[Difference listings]
------------------------------------------------------------------------

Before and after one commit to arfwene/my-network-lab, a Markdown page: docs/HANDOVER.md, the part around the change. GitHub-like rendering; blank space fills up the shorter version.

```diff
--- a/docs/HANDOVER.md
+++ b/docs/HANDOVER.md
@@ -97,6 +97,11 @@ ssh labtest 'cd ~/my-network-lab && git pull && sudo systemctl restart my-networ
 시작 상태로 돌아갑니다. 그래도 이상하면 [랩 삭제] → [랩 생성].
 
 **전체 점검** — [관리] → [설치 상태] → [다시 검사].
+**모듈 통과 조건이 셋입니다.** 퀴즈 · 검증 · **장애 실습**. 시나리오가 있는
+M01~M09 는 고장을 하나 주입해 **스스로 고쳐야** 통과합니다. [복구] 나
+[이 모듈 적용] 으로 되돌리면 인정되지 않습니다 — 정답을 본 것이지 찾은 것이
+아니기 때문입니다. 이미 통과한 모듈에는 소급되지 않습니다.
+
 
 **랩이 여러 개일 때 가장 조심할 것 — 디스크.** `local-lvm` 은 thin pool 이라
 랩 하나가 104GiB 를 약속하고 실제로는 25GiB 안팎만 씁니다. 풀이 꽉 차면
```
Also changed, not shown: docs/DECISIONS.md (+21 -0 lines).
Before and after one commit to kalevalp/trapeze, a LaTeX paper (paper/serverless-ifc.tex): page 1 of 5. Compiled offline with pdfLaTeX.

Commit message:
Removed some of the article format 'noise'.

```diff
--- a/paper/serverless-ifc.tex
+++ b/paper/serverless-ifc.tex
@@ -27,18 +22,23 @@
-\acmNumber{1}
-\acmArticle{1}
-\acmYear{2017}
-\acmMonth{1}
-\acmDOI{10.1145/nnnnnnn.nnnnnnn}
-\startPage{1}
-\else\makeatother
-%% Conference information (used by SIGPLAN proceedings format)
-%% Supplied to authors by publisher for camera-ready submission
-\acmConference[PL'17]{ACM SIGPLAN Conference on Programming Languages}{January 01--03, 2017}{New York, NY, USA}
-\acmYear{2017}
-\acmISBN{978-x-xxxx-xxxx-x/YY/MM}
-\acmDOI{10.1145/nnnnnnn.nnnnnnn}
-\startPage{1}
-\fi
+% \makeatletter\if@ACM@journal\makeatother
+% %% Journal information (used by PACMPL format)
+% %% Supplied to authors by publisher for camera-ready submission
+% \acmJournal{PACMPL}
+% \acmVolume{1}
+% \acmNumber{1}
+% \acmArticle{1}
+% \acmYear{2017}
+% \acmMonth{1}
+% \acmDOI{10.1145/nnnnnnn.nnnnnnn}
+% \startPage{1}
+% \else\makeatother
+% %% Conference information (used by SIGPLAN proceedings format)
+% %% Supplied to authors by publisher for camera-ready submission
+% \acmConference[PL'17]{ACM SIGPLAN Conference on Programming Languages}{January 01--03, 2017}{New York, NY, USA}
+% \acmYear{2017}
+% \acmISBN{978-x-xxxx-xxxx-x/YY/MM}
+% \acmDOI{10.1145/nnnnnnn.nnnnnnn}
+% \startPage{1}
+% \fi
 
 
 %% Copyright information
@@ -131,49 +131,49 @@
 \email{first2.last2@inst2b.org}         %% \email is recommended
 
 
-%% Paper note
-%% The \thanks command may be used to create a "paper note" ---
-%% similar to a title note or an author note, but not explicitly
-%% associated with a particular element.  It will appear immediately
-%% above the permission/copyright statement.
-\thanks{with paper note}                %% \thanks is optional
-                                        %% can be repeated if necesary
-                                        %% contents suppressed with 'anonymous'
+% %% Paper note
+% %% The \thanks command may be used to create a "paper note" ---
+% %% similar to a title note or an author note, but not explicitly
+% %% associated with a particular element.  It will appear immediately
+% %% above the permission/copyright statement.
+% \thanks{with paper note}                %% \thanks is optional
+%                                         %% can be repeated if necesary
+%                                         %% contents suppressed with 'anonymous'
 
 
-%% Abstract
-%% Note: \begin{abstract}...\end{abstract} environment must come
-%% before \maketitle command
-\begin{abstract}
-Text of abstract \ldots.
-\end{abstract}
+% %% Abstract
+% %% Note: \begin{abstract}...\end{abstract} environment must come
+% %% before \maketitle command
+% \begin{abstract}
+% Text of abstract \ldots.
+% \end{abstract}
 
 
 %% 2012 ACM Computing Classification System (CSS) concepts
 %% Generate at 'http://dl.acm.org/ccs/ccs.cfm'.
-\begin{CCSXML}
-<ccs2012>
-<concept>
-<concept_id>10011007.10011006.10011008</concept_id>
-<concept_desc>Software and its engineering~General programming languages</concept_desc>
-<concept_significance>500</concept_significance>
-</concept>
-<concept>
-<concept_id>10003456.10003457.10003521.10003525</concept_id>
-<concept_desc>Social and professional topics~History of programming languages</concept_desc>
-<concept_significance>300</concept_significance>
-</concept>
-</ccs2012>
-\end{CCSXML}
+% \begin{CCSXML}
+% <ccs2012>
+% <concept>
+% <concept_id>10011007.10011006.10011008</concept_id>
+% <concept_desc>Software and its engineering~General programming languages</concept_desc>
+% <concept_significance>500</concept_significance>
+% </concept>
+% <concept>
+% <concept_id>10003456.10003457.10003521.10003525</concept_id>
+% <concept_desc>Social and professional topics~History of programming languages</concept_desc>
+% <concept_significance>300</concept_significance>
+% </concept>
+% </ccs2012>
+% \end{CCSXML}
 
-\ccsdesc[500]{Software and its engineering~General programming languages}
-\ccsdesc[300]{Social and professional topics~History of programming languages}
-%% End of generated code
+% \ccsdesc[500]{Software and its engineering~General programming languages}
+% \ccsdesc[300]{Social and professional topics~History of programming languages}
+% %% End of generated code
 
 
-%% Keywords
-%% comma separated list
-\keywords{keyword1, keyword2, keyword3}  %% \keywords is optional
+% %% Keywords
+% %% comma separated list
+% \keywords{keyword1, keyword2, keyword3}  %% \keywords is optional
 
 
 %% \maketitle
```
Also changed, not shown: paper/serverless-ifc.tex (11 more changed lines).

------------------------------------------------------------------------

TASK GOAL: After reading the entries, reproduce every one of them exactly.

RESULT BELOW:
Before and after one commit to arfwene/my-network-lab, a Markdown page: docs/HANDOVER.md, the part around the change. GitHub-like rendering; blank space fills up the shorter version.

```diff
--- a/docs/HANDOVER.md
+++ b/docs/HANDOVER.md
@@ -97,6 +97,11 @@ ssh labtest 'cd ~/my-network-lab && git pull && sudo systemctl restart my-networ
 시작 상태로 돌아갑니다. 그래도 이상하면 [랩 삭제] → [랩 생성].
 
 **전체 점검** — [관리] → [설치 상태] → [다시 검사].
+**모듈 통과 조건이 셋입니다.** 퀴즈 · 검증 · **장애 실습**. 시나리오가 있는
+M01~M09 는 고장을 하나 주입해 **스스로 고쳐야** 통과합니다. [복구] 나
+[이 모듈 적용] 으로 되돌리면 인정되지 않습니다 — 정답을 본 것이지 찾은 것이
+아니기 때문입니다. 이미 통과한 모듈에는 소급되지 않습니다.
+
 
 **랩이 여러 개일 때 가장 조심할 것 — 디스크.** `local-lvm` 은 thin pool 이라
 랩 하나가 104GiB 를 약속하고 실제로는 25GiB 안팎만 씁니다. 풀이 꽉 차면
```
Also changed, not shown: docs/DECISIONS.md (+21 -0 lines).
Before and after one commit to kalevalp/trapeze, a LaTeX paper (paper/serverless-ifc.tex): page 1 of 5. Compiled offline with pdfLaTeX.

Commit message:
Removed some of the article format 'noise'.

```diff
--- a/paper/serverless-ifc.tex
+++ b/paper/serverless-ifc.tex
@@ -27,18 +22,23 @@
-\acmNumber{1}
-\acmArticle{1}
-\acmYear{2017}
-\acmMonth{1}
-\acmDOI{10.1145/nnnnnnn.nnnnnnn}
-\startPage{1}
-\else\makeatother
-%% Conference information (used by SIGPLAN proceedings format)
-%% Supplied to authors by publisher for camera-ready submission
-\acmConference[PL'17]{ACM SIGPLAN Conference on Programming Languages}{January 01--03, 2017}{New York, NY, USA}
-\acmYear{2017}
-\acmISBN{978-x-xxxx-xxxx-x/YY/MM}
-\acmDOI{10.1145/nnnnnnn.nnnnnnn}
-\startPage{1}
-\fi
+% \makeatletter\if@ACM@journal\makeatother
+% %% Journal information (used by PACMPL format)
+% %% Supplied to authors by publisher for camera-ready submission
+% \acmJournal{PACMPL}
+% \acmVolume{1}
+% \acmNumber{1}
+% \acmArticle{1}
+% \acmYear{2017}
+% \acmMonth{1}
+% \acmDOI{10.1145/nnnnnnn.nnnnnnn}
+% \startPage{1}
+% \else\makeatother
+% %% Conference information (used by SIGPLAN proceedings format)
+% %% Supplied to authors by publisher for camera-ready submission
+% \acmConference[PL'17]{ACM SIGPLAN Conference on Programming Languages}{January 01--03, 2017}{New York, NY, USA}
+% \acmYear{2017}
+% \acmISBN{978-x-xxxx-xxxx-x/YY/MM}
+% \acmDOI{10.1145/nnnnnnn.nnnnnnn}
+% \startPage{1}
+% \fi
 
 
 %% Copyright information
@@ -131,49 +131,49 @@
 \email{first2.last2@inst2b.org}         %% \email is recommended
 
 
-%% Paper note
-%% The \thanks command may be used to create a "paper note" ---
-%% similar to a title note or an author note, but not explicitly
-%% associated with a particular element.  It will appear immediately
-%% above the permission/copyright statement.
-\thanks{with paper note}                %% \thanks is optional
-                                        %% can be repeated if necesary
-                                        %% contents suppressed with 'anonymous'
+% %% Paper note
+% %% The \thanks command may be used to create a "paper note" ---
+% %% similar to a title note or an author note, but not explicitly
+% %% associated with a particular element.  It will appear immediately
+% %% above the permission/copyright statement.
+% \thanks{with paper note}                %% \thanks is optional
+%                                         %% can be repeated if necesary
+%                                         %% contents suppressed with 'anonymous'
 
 
-%% Abstract
-%% Note: \begin{abstract}...\end{abstract} environment must come
-%% before \maketitle command
-\begin{abstract}
-Text of abstract \ldots.
-\end{abstract}
+% %% Abstract
+% %% Note: \begin{abstract}...\end{abstract} environment must come
+% %% before \maketitle command
+% \begin{abstract}
+% Text of abstract \ldots.
+% \end{abstract}
 
 
 %% 2012 ACM Computing Classification System (CSS) concepts
 %% Generate at 'http://dl.acm.org/ccs/ccs.cfm'.
-\begin{CCSXML}
-<ccs2012>
-<concept>
-<concept_id>10011007.10011006.10011008</concept_id>
-<concept_desc>Software and its engineering~General programming languages</concept_desc>
-<concept_significance>500</concept_significance>
-</concept>
-<concept>
-<concept_id>10003456.10003457.10003521.10003525</concept_id>
-<concept_desc>Social and professional topics~History of programming languages</concept_desc>
-<concept_significance>300</concept_significance>
-</concept>
-</ccs2012>
-\end{CCSXML}
+% \begin{CCSXML}
+% <ccs2012>
+% <concept>
+% <concept_id>10011007.10011006.10011008</concept_id>
+% <concept_desc>Software and its engineering~General programming languages</concept_desc>
+% <concept_significance>500</concept_significance>
+% </concept>
+% <concept>
+% <concept_id>10003456.10003457.10003521.10003525</concept_id>
+% <concept_desc>Social and professional topics~History of programming languages</concept_desc>
+% <concept_significance>300</concept_significance>
+% </concept>
+% </ccs2012>
+% \end{CCSXML}
 
-\ccsdesc[500]{Software and its engineering~General programming languages}
-\ccsdesc[300]{Social and professional topics~History of programming languages}
-%% End of generated code
+% \ccsdesc[500]{Software and its engineering~General programming languages}
+% \ccsdesc[300]{Social and professional topics~History of programming languages}
+% %% End of generated code
 
 
-%% Keywords
-%% comma separated list
-\keywords{keyword1, keyword2, keyword3}  %% \keywords is optional
+% %% Keywords
+% %% comma separated list
+% \keywords{keyword1, keyword2, keyword3}  %% \keywords is optional
 
 
 %% \maketitle
```
Also changed, not shown: paper/serverless-ifc.tex (11 more changed lines).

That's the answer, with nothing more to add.